The potential risks are more serious than ever. Instead of concerns about accidental in-app purchases or too much screen time, the toddlers who grew up with tablets are becoming the kids facing risks like bullying and communicating with strangers when they use certain apps.
“Basically you’re turning your kid free on the internet when you hand them a smartphone,” says Jean MacLeod, former social media specialist at Oakland Schools. “They are going to misuse apps and most of the time it’s just by ignorance.”
But warning your kids of the dangers and monitoring their phones isn’t always enough to keep them safe. A growing number of apps let kids communicate anonymously and leave no record behind for even the most diligent of parents to find.
“They’re not designed to be malicious, however because there’s anonymity, people will do things with them,” MacLeod says.
Here’s a look at some of the more risky apps currently being used by young people – but remember that new apps are released daily and trends change quickly.
“As soon as another bad app gets taken off the market, another app will take its place,” she says.
1. Kik. It’s an app where kids can send messages for free that won’t show up as texts. It utilizes usernames and could let strangers get in touch with your child. Kik was reportedly used before the murder of a 13-year-old girl in January.
2. Snapchat. “The moment’s favorite,” according to MacLeod, is this app that lets kids send and receive “self-destructing” photos and videos. It has been linked to sexting and harassment, and its new Snap Maps feature is causing extra safety concerns among parents.
4. YouNow. Teens can create and watch live broadcasts with this app. Unfortunately, they often accidentally share personal information with anonymous viewers.
5. House Party. This group video chat app could let kids get into conversations with people they don’t know due to mutual connections, according to Educate Empower Kids. Like other apps, there is also concern over users saving screenshots without the consent of other participants.
6. Yellow. Michigan police are calling this free app “Tinder for Teens.” Kids can make new friends through Snapchat and Instagram. The app does not have an age verification, so police fear this could bring kids in contact with predators.
7. ‘Honesty’ apps. These apps – specifically, TBH and Sarahah – give kids the chance to get feedback from friends or strangers. Anyone can leave an anonymous message on your page, even people without an account, and the user can’t reply back. Experts are concerned it will lead to cyberbullying, Fortune reports.
Knowing which apps to keep off your child’s phone is only a small part of keeping kids safe. With that in mind, MacLeod recommends the following tips for parents:
1. Know there’s always another “bad app”
“There will always be the next bad app,” she says. “Protect your child if she or he is being victimized, but don’t waste your time playing whack-a-mole with apps. Educating is far greater than reacting, and has long-term, preventative benefits.”

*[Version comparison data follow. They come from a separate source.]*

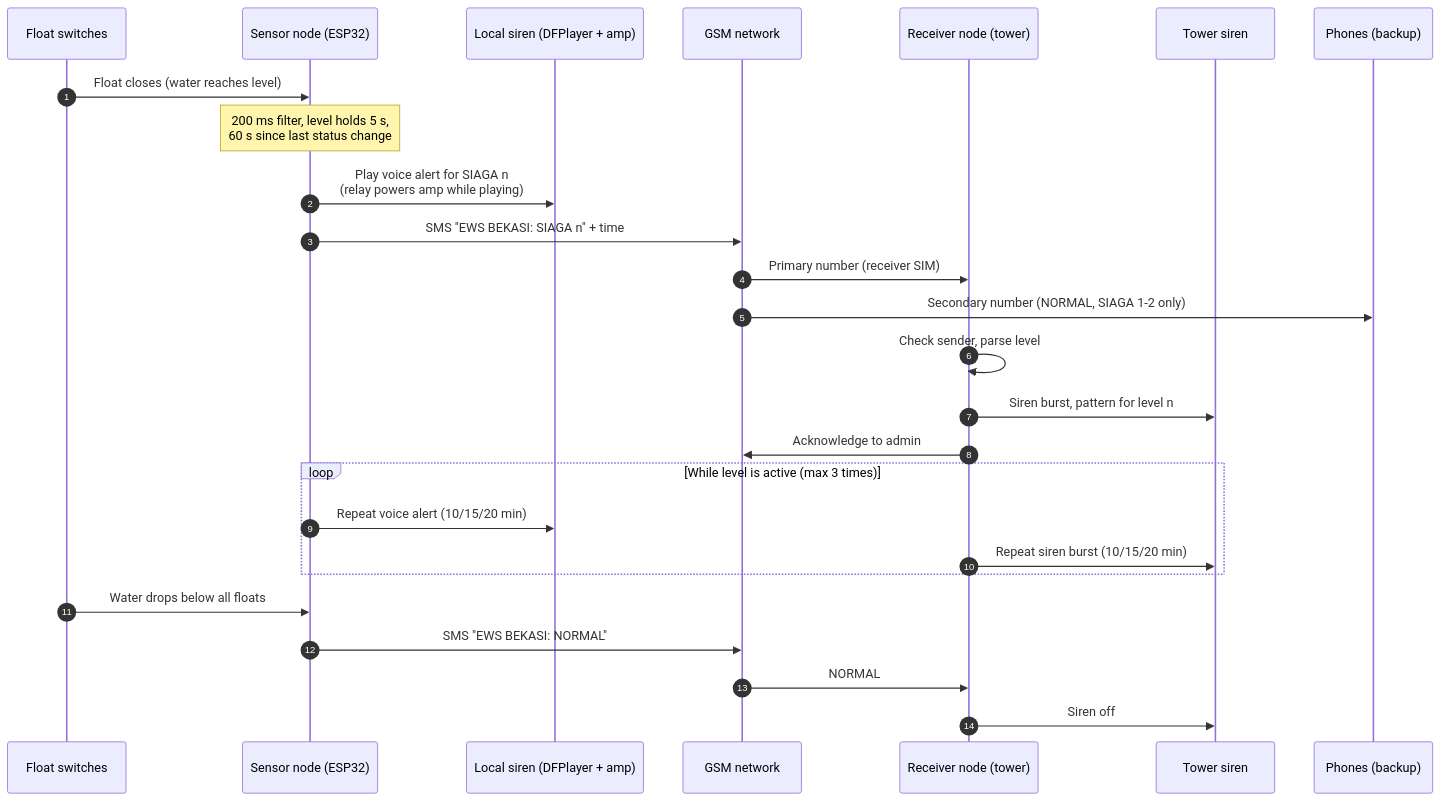
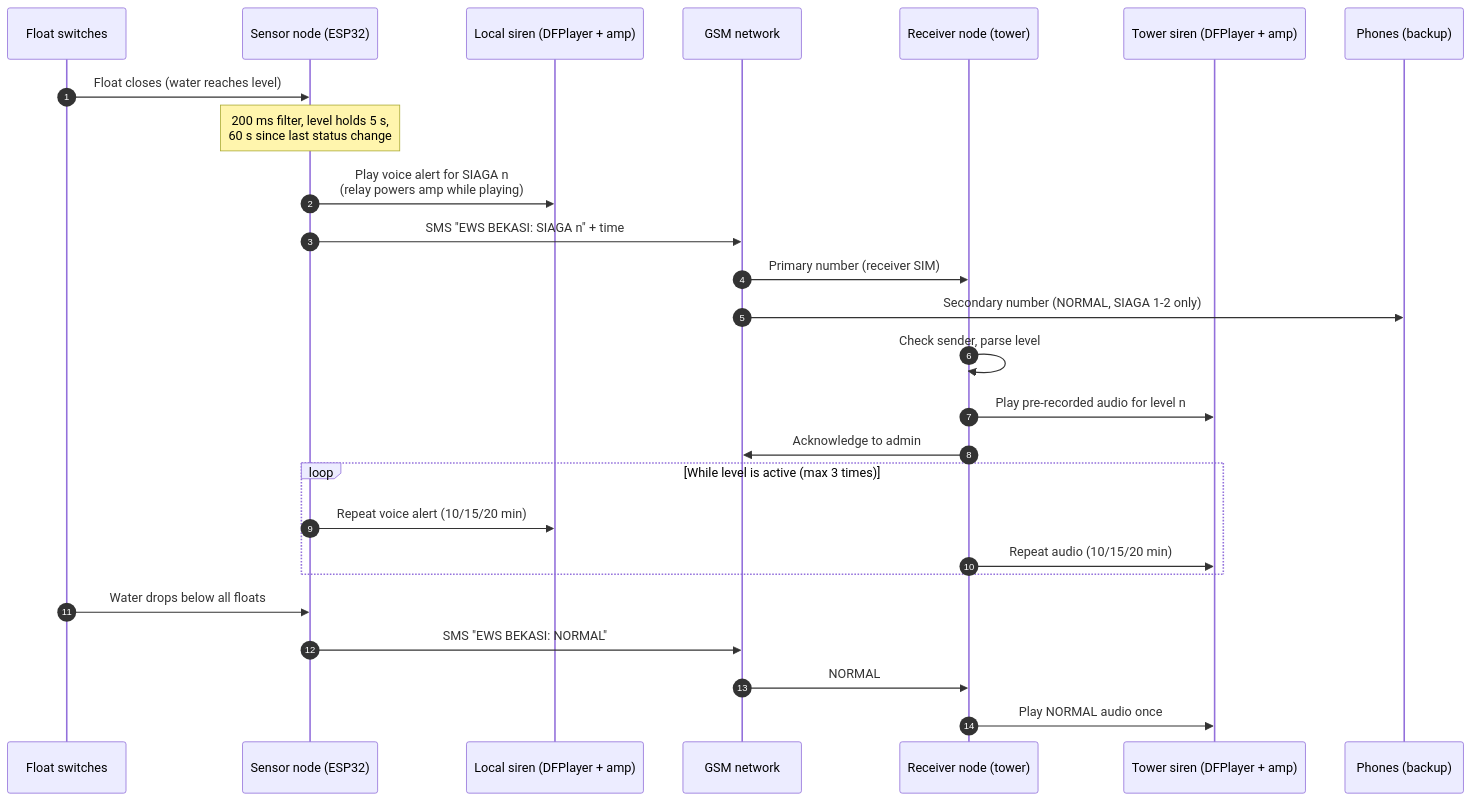
The diagram in README.md (balkan16/flood-early-warning-system), drawn with Mermaid before and after one commit. The commit also changed other lines of this file and 2 other files, not shown here.

Commit message:
Receiver: play pre-recorded stage audio via DFPlayer

````diff
--- a/README.md
+++ b/README.md
@@ -22,29 +22,29 @@
 ```mermaid
 sequenceDiagram
     autonumber
     participant F as Float switches
     participant S as Sensor node (ESP32)
     participant L as Local siren (DFPlayer + amp)
     participant G as GSM network
     participant R as Receiver node (tower)
-    participant T as Tower siren
+    participant T as Tower siren (DFPlayer + amp)
     participant P as Phones (backup)
 
     F->>S: Float closes (water reaches level)
     Note over S: 200 ms filter, level holds 5 s,<br/>60 s since last status change
     S->>L: Play voice alert for SIAGA n<br/>(relay powers amp while playing)
     S->>G: SMS "EWS BEKASI: SIAGA n" + time
     G->>R: Primary number (receiver SIM)
     G->>P: Secondary number (NORMAL, SIAGA 1-2 only)
     R->>R: Check sender, parse level
-    R->>T: Siren burst, pattern for level n
+    R->>T: Play pre-recorded audio for level n
     R->>G: Acknowledge to admin
     loop While level is active (max 3 times)
         S->>L: Repeat voice alert (10/15/20 min)
-        R->>T: Repeat siren burst (10/15/20 min)
+        R->>T: Repeat audio (10/15/20 min)
     end
     F->>S: Water drops below all floats
     S->>G: SMS "EWS BEKASI: NORMAL"
     G->>R: NORMAL
-    R->>T: Siren off
+    R->>T: Play NORMAL audio once
 ```
````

2. Educate yourself
“You can’t monitor social media if you are not on social media,” MacLeod says. “Get on Facebook, Twitter and Instagram, and follow your kids. If your kids aren’t old enough for an account, or if they stick with smartphone apps like Snapchat or Kik, you will still glean social parenting knowledge from participating on the major social media platforms. Being on social media allows you a glimpse into the world your kids are living in, and gives you the opportunity to guide them away from inappropriate people or behaviors.”
3. Stay calm
“We want to stay very calm when discussing social media with our teens,” she reminds parents. “Follow/friend your kids online, but never post on their platforms without permission. Some of you will find that your kids actually don’t mind your silent lurking … they recognize on some level that you’ve got their back.”
4. Teach kids how to fix mistakes
“We all make mistakes online; our kids think their social world is the entire world. They need our help to see past the immediate crisis,” MacLeod says. “Part of fostering your social media apprentices is teaching them that their social media blunder is not going to doom their future. Teach them how to fix the situation, help them learn from their mistake and show them how to move forward.”
5. Educate and mentor
Prevent mistakes by educating your teens and tweens, she advises. “Remember, our kids’ brains and behaviors can be shaped and changed via practical experience,” she says. “We parents and educators must take responsibility for guiding our children and students, realizing that while social media can be destructive, when used knowledgeably, it has an even greater power to help our kids succeed.”